The Dartford Crossing, a bit of history.
The Dartford crossing consists of two bored tunnels and a cable stayed bridge named the Queen Elizabeth 11 Bridge. The crossing was constructed in stages, in 1963 the west tunnel first opened, in 1980 the east tunnel was opened and in 1991 we saw the opening of the bridge. The tunnels are used for north bound traffic and the bridge for southbound traffic and is the only fixed road crossing of the Thames east of London and is the busiest estuarial crossing in the UK. It is estimated that 152,865 drivers use the Dartford Crossing daily, this is evident in ‘rush hour’ when find yourself sitting in traffic, although this has slightly subsided since the the ‘Dart Charge’ was brought in November 2014.
Paying to cross
The initial payments for the Crossing was in a way of a toll to re coupe the cost of the construction of the crossing. In February 1999 the government announced that the Dartford Crossing would be free of toll charges by the end of 2003, however in 2001 they pulled out of the agreement. In April 2003 the toll became a charge and in 2008 the introduction of free crossing time was introduced between the hours of 10pm and 6am. It was also in 2008 that a local scheme was introduced giving 50 free crossings to cars for an annual fee of £10, with any addition crossings charged at 20p. The local scheme was again updated in 2014 extending to privately owned 2 axel vehicles and unlimited car crossing for £20 per year. It is thought that around 44,000 drivers take advantage of the local scheme each year. In November 2014 the Dart Charge was introduced an automated number plate recognition system, this replaced the sometimes timely toll booths.

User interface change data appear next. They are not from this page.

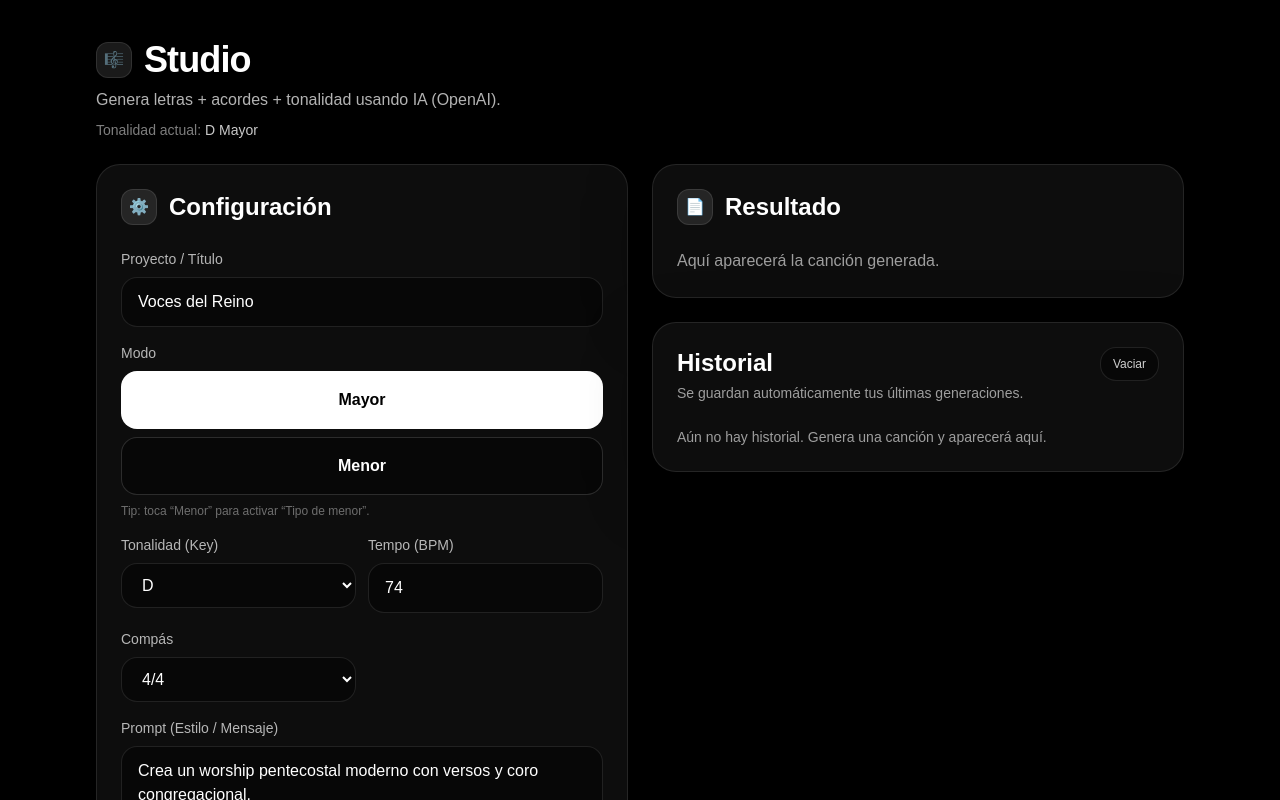
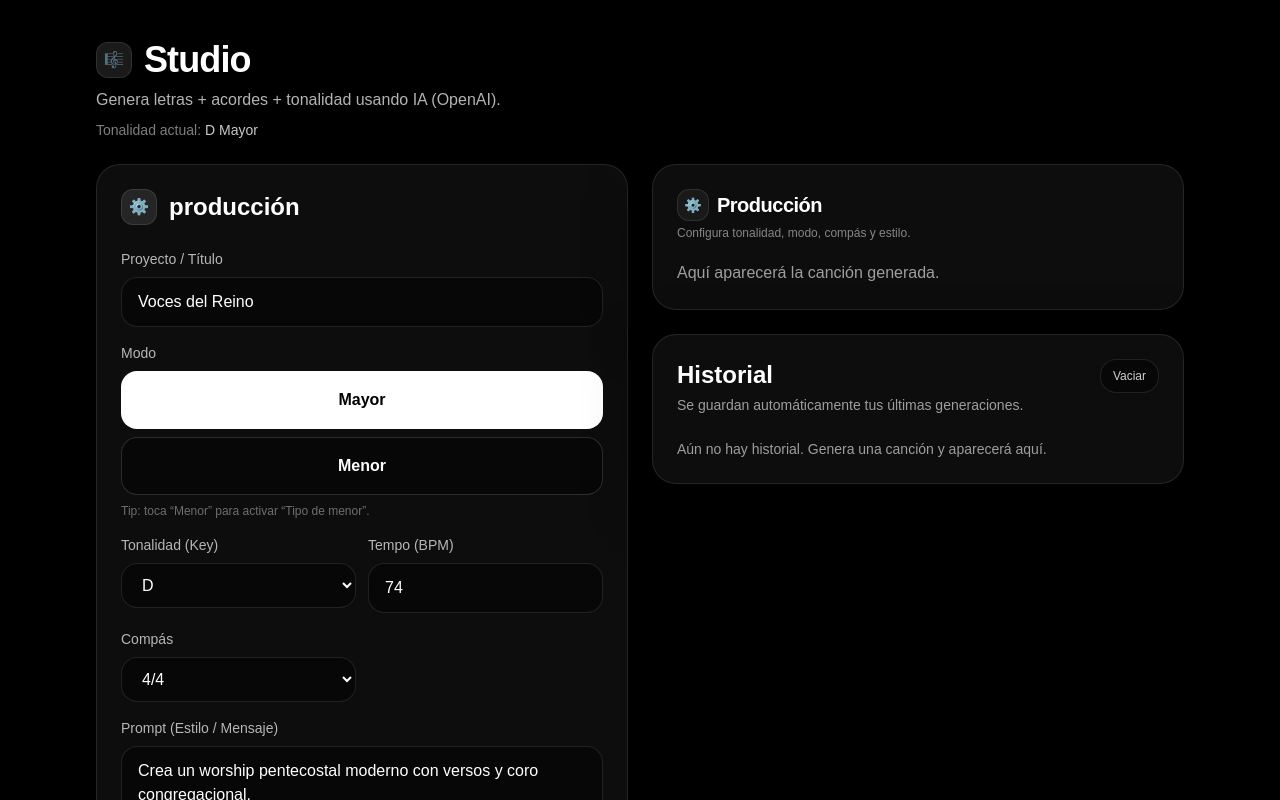
Before and after one commit to labibliaestuvidatrujillo-source/voces-del-reino-web, a Next.js app: page /studio in a window 1280 px wide. Shown: the top 800 px of the page. Built offline with nearby package versions, Linux system fonts and the light colour scheme.

Commit message:
UI: rename Configuracion to Produccion

```diff
--- a/app/studio/mis-canciones/page.tsx
+++ b/app/studio/mis-canciones/page.tsx
@@ -209,10 +209,10 @@ export default function StudioPage() {
         </div>
 
         <div className="grid gap-6 lg:grid-cols-2">
-          {/* Configuración */}
+          {/* producción */}
           <div className="rounded-2xl border border-white/10 bg-white/5 p-6">
             <h2 className="text-xl font-semibold mb-5 flex items-center gap-2">
-              ⚙️ Configuración
+              ⚙️ producción
             </h2>
 
             <label className="block text-sm text-white/70">Idioma</label>
--- a/app/studio/page.tsx
+++ b/app/studio/page.tsx
@@ -222,7 +222,7 @@ export default function StudioPage() {
               <div className="w-9 h-9 rounded-xl bg-white/10 border border-white/10 grid place-items-center">
                 ⚙️
               </div>
-              <h2 className="text-xl md:text-2xl font-bold">Configuración</h2>
+              <h2 className="text-xl md:text-2xl font-bold">producción</h2>
             </div>
 
             <div className="space-y-4">
@@ -369,12 +369,21 @@ export default function StudioPage() {
           {/* Result + Historial */}
           <div className="space-y-6">
             <div className="rounded-3xl p-5 md:p-6 bg-white/5 border border-white/10 shadow-[0_20px_60px_rgba(0,0,0,0.55)]">
-              <div className="flex items-center gap-3 mb-6">
-                <div className="w-9 h-9 rounded-xl bg-white/10 border border-white/10 grid place-items-center">
-                  📄
-                </div>
-                <h2 className="text-xl md:text-2xl font-bold">Resultado</h2>
-              </div>
+              <div className="mb-5">
+  <div className="flex items-center gap-2">
+    <div className="w-8 h-8 rounded-xl bg-white/5 border border-white/10 grid place-items-center text-sm">
+      ⚙️
+    </div>
+    <h2 className="text-lg md:text-xl font-extrabold tracking-tight text-white">
+  Producción
+</h2>
+
+  </div>
+  <div className="text-xs text-white/50 mt-1">
+    Configura tonalidad, modo, compás y estilo.
+  </div>
+</div>
+
 
               {!result ? (
                 <div className="text-white/60">
```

Making even more money through fines The Dart Charge system allows you to pay online and this payment must be made “You must pay the Dartford Crossing charge by midnight the day after you cross.” The crossing gets almost half of its income from fines, last year a total of £92million, however £42million of those fines were written off by Highways England.
Going back in time to the original tunnel idea
The idea for a tunnel crossing was first proposed back in 1924 between Tilbury and Gravesend, which would replace the ferry service, this was rejected and the more favored crossing near to Dartford was agreed. However this crossing location has arose again and in April 2017 the Secretary of State for Transport announced the preferred route for the Lower Thames Crossing will be between Gravesend and Tilbury. The extra crossing has come about to help ease congestion at the Dartford Crossing, this again will be a bored tunnel crossing under the River Thames.
Leasing and Dartford Crossing Fines If you are leasing a vehicle you must remember to pay the Dart charge, although you are not the owner of the vehicle you are still responsible for any fines incurred whilst driving. Any fines received will be forwarded on to the person responsible on the leasing contract.